**Exercise prompt:**
Give the entries again, word for word.

[Saved entries]
....

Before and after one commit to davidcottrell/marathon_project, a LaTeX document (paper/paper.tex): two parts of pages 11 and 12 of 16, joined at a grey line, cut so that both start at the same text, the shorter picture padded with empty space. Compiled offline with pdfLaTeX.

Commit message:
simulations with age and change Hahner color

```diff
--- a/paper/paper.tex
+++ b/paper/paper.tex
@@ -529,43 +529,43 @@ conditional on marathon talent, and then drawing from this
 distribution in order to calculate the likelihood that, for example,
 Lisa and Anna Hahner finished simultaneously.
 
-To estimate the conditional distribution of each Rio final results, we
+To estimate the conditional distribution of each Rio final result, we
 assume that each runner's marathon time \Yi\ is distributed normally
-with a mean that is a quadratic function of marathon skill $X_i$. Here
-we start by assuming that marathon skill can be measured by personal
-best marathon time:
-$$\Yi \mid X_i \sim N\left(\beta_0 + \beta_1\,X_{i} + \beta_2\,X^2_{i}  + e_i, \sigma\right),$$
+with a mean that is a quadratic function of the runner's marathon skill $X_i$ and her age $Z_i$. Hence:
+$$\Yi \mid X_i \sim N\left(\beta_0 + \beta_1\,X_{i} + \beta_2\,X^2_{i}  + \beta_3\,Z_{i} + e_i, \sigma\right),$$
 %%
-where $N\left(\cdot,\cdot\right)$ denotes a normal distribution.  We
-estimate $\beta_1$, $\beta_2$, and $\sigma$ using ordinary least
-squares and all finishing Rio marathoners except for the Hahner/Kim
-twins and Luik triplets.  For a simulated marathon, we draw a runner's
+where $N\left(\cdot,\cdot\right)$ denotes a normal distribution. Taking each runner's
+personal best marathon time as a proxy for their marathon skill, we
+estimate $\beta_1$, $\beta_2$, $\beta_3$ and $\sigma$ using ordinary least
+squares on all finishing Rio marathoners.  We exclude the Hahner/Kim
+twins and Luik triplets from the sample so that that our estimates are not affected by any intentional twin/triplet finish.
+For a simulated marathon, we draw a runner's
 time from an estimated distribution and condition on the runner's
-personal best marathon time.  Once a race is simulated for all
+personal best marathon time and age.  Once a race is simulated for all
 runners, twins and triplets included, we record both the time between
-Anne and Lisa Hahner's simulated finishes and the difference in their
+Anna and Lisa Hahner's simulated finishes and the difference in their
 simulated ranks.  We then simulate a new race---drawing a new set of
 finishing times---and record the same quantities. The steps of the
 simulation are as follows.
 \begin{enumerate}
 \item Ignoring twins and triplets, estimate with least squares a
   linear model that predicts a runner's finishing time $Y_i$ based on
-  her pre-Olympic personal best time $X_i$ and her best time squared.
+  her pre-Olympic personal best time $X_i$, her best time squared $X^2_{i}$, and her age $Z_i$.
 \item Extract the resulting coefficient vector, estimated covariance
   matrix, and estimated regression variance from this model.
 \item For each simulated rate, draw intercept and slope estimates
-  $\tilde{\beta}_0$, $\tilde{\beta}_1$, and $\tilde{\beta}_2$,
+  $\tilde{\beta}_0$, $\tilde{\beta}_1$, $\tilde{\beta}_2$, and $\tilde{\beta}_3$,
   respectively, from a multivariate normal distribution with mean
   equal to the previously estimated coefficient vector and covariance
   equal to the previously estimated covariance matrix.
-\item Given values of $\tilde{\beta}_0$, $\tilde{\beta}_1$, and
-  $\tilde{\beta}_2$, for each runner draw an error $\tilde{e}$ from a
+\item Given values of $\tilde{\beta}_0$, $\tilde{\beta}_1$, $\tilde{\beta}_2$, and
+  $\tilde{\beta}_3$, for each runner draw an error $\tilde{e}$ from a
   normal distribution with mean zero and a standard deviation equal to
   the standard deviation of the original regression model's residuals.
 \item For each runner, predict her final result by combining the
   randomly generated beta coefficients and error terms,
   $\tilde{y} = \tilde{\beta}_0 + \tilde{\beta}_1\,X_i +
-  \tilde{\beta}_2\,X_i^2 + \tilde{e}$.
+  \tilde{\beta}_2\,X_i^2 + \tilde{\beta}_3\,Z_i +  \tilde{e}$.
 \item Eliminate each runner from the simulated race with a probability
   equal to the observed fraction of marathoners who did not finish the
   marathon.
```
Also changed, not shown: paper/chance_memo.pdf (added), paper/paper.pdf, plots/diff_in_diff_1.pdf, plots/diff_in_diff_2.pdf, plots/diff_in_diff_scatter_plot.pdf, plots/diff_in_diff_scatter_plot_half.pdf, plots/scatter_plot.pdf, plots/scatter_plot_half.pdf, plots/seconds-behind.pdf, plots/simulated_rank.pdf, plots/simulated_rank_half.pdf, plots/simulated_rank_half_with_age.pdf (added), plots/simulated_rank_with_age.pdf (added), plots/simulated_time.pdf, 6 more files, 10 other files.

....

**Solution to the exercise:**
Before and after one commit to davidcottrell/marathon_project, a LaTeX document (paper/paper.tex): two parts of pages 11 and 12 of 16, joined at a grey line, cut so that both start at the same text, the shorter picture padded with empty space. Compiled offline with pdfLaTeX.

Commit message:
simulations with age and change Hahner color

```diff
--- a/paper/paper.tex
+++ b/paper/paper.tex
@@ -529,43 +529,43 @@ conditional on marathon talent, and then drawing from this
 distribution in order to calculate the likelihood that, for example,
 Lisa and Anna Hahner finished simultaneously.
 
-To estimate the conditional distribution of each Rio final results, we
+To estimate the conditional distribution of each Rio final result, we
 assume that each runner's marathon time \Yi\ is distributed normally
-with a mean that is a quadratic function of marathon skill $X_i$. Here
-we start by assuming that marathon skill can be measured by personal
-best marathon time:
-$$\Yi \mid X_i \sim N\left(\beta_0 + \beta_1\,X_{i} + \beta_2\,X^2_{i}  + e_i, \sigma\right),$$
+with a mean that is a quadratic function of the runner's marathon skill $X_i$ and her age $Z_i$. Hence:
+$$\Yi \mid X_i \sim N\left(\beta_0 + \beta_1\,X_{i} + \beta_2\,X^2_{i}  + \beta_3\,Z_{i} + e_i, \sigma\right),$$
 %%
-where $N\left(\cdot,\cdot\right)$ denotes a normal distribution.  We
-estimate $\beta_1$, $\beta_2$, and $\sigma$ using ordinary least
-squares and all finishing Rio marathoners except for the Hahner/Kim
-twins and Luik triplets.  For a simulated marathon, we draw a runner's
+where $N\left(\cdot,\cdot\right)$ denotes a normal distribution. Taking each runner's
+personal best marathon time as a proxy for their marathon skill, we
+estimate $\beta_1$, $\beta_2$, $\beta_3$ and $\sigma$ using ordinary least
+squares on all finishing Rio marathoners.  We exclude the Hahner/Kim
+twins and Luik triplets from the sample so that that our estimates are not affected by any intentional twin/triplet finish.
+For a simulated marathon, we draw a runner's
 time from an estimated distribution and condition on the runner's
-personal best marathon time.  Once a race is simulated for all
+personal best marathon time and age.  Once a race is simulated for all
 runners, twins and triplets included, we record both the time between
-Anne and Lisa Hahner's simulated finishes and the difference in their
+Anna and Lisa Hahner's simulated finishes and the difference in their
 simulated ranks.  We then simulate a new race---drawing a new set of
 finishing times---and record the same quantities. The steps of the
 simulation are as follows.
 \begin{enumerate}
 \item Ignoring twins and triplets, estimate with least squares a
   linear model that predicts a runner's finishing time $Y_i$ based on
-  her pre-Olympic personal best time $X_i$ and her best time squared.
+  her pre-Olympic personal best time $X_i$, her best time squared $X^2_{i}$, and her age $Z_i$.
 \item Extract the resulting coefficient vector, estimated covariance
   matrix, and estimated regression variance from this model.
 \item For each simulated rate, draw intercept and slope estimates
-  $\tilde{\beta}_0$, $\tilde{\beta}_1$, and $\tilde{\beta}_2$,
+  $\tilde{\beta}_0$, $\tilde{\beta}_1$, $\tilde{\beta}_2$, and $\tilde{\beta}_3$,
   respectively, from a multivariate normal distribution with mean
   equal to the previously estimated coefficient vector and covariance
   equal to the previously estimated covariance matrix.
-\item Given values of $\tilde{\beta}_0$, $\tilde{\beta}_1$, and
-  $\tilde{\beta}_2$, for each runner draw an error $\tilde{e}$ from a
+\item Given values of $\tilde{\beta}_0$, $\tilde{\beta}_1$, $\tilde{\beta}_2$, and
+  $\tilde{\beta}_3$, for each runner draw an error $\tilde{e}$ from a
   normal distribution with mean zero and a standard deviation equal to
   the standard deviation of the original regression model's residuals.
 \item For each runner, predict her final result by combining the
   randomly generated beta coefficients and error terms,
   $\tilde{y} = \tilde{\beta}_0 + \tilde{\beta}_1\,X_i +
-  \tilde{\beta}_2\,X_i^2 + \tilde{e}$.
+  \tilde{\beta}_2\,X_i^2 + \tilde{\beta}_3\,Z_i +  \tilde{e}$.
 \item Eliminate each runner from the simulated race with a probability
   equal to the observed fraction of marathoners who did not finish the
   marathon.
```
Also changed, not shown: paper/chance_memo.pdf (added), paper/paper.pdf, plots/diff_in_diff_1.pdf, plots/diff_in_diff_2.pdf, plots/diff_in_diff_scatter_plot.pdf, plots/diff_in_diff_scatter_plot_half.pdf, plots/scatter_plot.pdf, plots/scatter_plot_half.pdf, plots/seconds-behind.pdf, plots/simulated_rank.pdf, plots/simulated_rank_half.pdf, plots/simulated_rank_half_with_age.pdf (added), plots/simulated_rank_with_age.pdf (added), plots/simulated_time.pdf, 6 more files, 10 other files.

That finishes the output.